In case you’re not familiar with it, IF is more than just skipping meals. It’s a simple, powerful tool that can completely transform your health.

That’s why I’d like to share some of my thoughts on IF with you today—along with new research that illustrates just how effective it can be…

Cut post-meal triglycerides nearly in half

The study featured otherwise healthy overweight and obese subjects. It compared IF—defined in this case as 630 calories per day for two days of the week, and healthy eating for five days of the week (or a 5:2 plan)—with conventional calorie restriction. And more specifically, researchers analyzed the effects of each “diet” on triglyceride levels.

But what I really like about this study is that it looked at triglycerides after a meal, which is an important distinction.

Most of the damage to your cardiovascular system happens immediately after eating. That’s when oxidative stress peaks, which can damage the lining of your arteries—especially if you’ve eaten sugar or carbs.

And considering most people eat continuously throughout the day, we tend to spend at least three quarters of our day with food in our stomachs. Because of this, any impairments in blood sugar and fat metabolism are extra dangerous for your heart. That’s what makes the results of this new study so exciting.

These researchers found that IF slashed post-meal triglyceride levels by 40 percent compared to a conventional low-calorie diet. And you know what? I’m not the least bit surprised.

Frankly, anything is better than a calorie-controlled diet, in my book. My focus has always been on quality over quantity. But as I mentioned earlier, IF’s unique benefits have nothing to do with the number of calories you’re eating at every meal—and everything to do with the space between those meals.

Fasting is a state of nature

The entire concept behind IF is to “starve” the body. But contrary to conventional wisdom, that’s not actually a bad thing—it’s your body’s natural state.
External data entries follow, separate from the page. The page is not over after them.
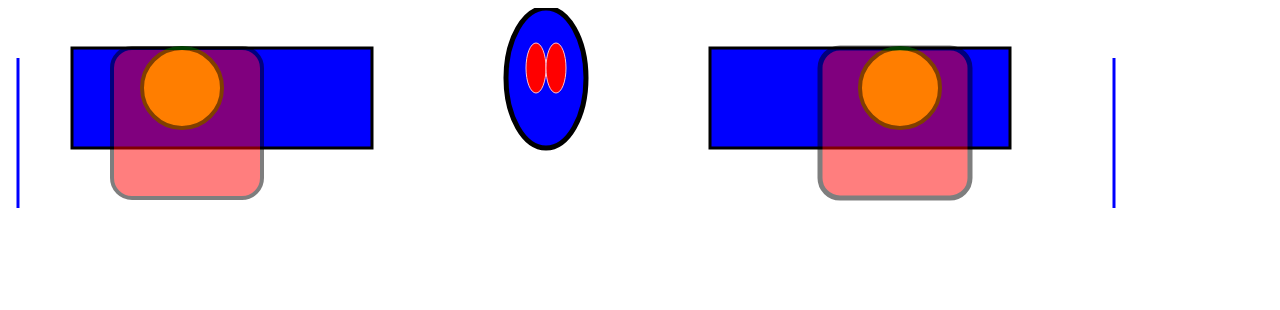
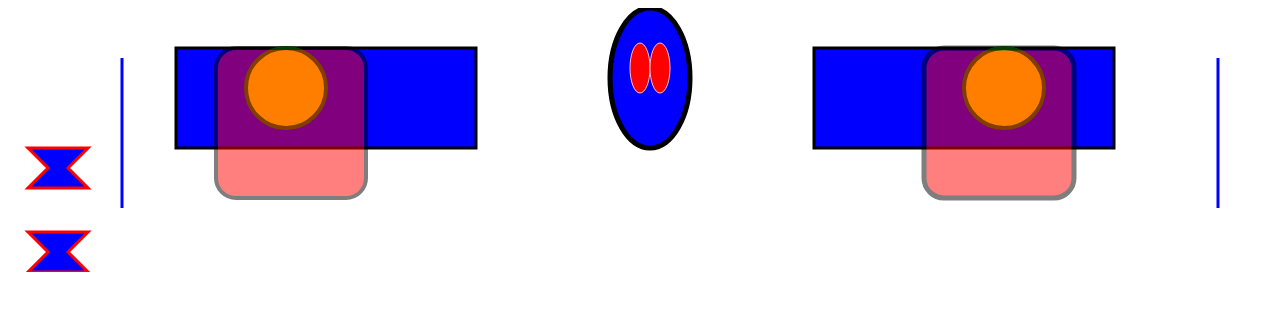
Before and after one commit to elisbetd/elisbetd.github.com, a plain HTML site: page week10/index.html in a window 1280 px wide. Drawn offline with Linux system fonts and the light colour scheme.

Commit message:
Update index.html

```diff
--- a/week10/index.html
+++ b/week10/index.html
@@ -1,6 +1,9 @@
 <!DOCTYPE html>
 <html>
 <body>
+  <svg height="80" width="100">
+  <polygon points="20,20 40,40 20,60 80,60 60,40 80,20" style="fill:blue;stroke:red;stroke-width:3" />
+</svg>
   <svg height="150" width="50">
   <line x1="10" y1="0" x2="10" y2="150" style="stroke:rgb(0,0,255);stroke-width:3" />
 </svg>
@@ -21,8 +24,11 @@
      <circle cx="200" cy="60" r="40" stroke="green" stroke-width="4" fill="yellow" />
   <rect x="120" y="20" rx="20" ry="20" width="150" height="150" style="fill:red;stroke:black;stroke-width:5;opacity:0.5" />
 </svg>
-<svg height="150" width="50">
+<svg height="150" width="40">
   <line x1="10" y1="0" x2="10" y2="150" style="stroke:rgb(0,0,255);stroke-width:3" />
+</svg>
+  <svg height="60" width="100">
+  <polygon points="20,20 40,40 20,60 80,60 60,40 80,20" style="fill:blue;stroke:red;stroke-width:3" />
 </svg>
 </body>
 </html>
```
Evolutionarily speaking, we were never meant to have an endless abundance of accessible food. Our primitive ancestors only ate when they were able to successfully hunt or forage. They didn’t have refrigerators or grocery stores. And they certainly weren’t able to walk into their local 7-Eleven for a Big Bite and a bag of chips at midnight.

So when you think about it, it makes sense that a dietary approach that involves frequent periods of fasting would lead to more efficient metabolism of fat and sugar.

And anything that lowers triglycerides, specifically, is important to know about. Because triglycerides are the true “bad fats”—the ones that clog your arteries and get stored in your liver as stowaway sugar, causing way more damage than cholesterol ever could.

In fact, these researchers believe that having consistently lower triglycerides would neutralize so-called “bad” LDL cholesterol—making the particles larger, fluffier, and less damaging than their smaller, denser counterparts. (And if your doctor isn’t checking your particle sizes as part of your lipid profile, then it’s time to get a new one. Because this is critical knowledge to have, and it tells you much more about the state of your heart’s health than a simple cholesterol test.)

In the meantime, you have a really good reason to consider making IF part of your regular routine.

This 5:2 plan is only one way to do it. My version of IF restricts eating to a six-to-eight-hour window—say, between noon and six p.m.—on a daily basis.

That isn’t to say that you can eat whatever you want in that time frame. Healthy choices are still important. You simply want to be eating less frequently. (Personally, I only eat once per day—but I know that’s not realistic for everyone.)

Pick whichever approach works best with your lifestyle…and try it. It might take some getting used to. But clearly, this is one case where the payoff is well worth the effort.

P.S. In addition to intermittent fasting, my Ultimate Heart-Protection Protocol is chock full of dietary advice, herbs and supplements, and natural recommendations to prevent and reverse America’s biggest killers—high blood pressure, heart attack, and stroke. Click here to learn more about this interactive, online learning tool, or to sign up today.


Intermittent Fasting Lowers Triglycerides More Than Regular Diet.” Medscape Medical News, 03/07/2019. (